◆ **What to do**
Track down each line below containing the string "xlsx" and copy it.

(Records from a dataset)
'''
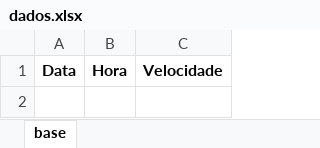
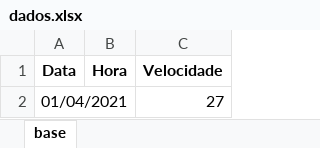
Before and after one commit to bguerbas/SpeedTest, an Excel workbook: dados.xlsx, sheet base, drawn as a sheet; values as stored, in another font and other column widths than the file's, no borders; the diff names each change by its address in the sheet, - before the commit and + after, or states it on an @@ line.

```diff
--- a/dados.xlsx (sheet base)
+++ b/dados.xlsx (sheet base)
+row 2: 01/04/2021 |  | 27
```
Also changed, not shown: 1 other file.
'''
◆ **Exercise answer**
Before and after one commit to bguerbas/SpeedTest, an Excel workbook: dados.xlsx, sheet base, drawn as a sheet; values as stored, in another font and other column widths than the file's, no borders; the diff names each change by its address in the sheet, - before the commit and + after, or states it on an @@ line.
--- a/dados.xlsx (sheet base)
+++ b/dados.xlsx (sheet base)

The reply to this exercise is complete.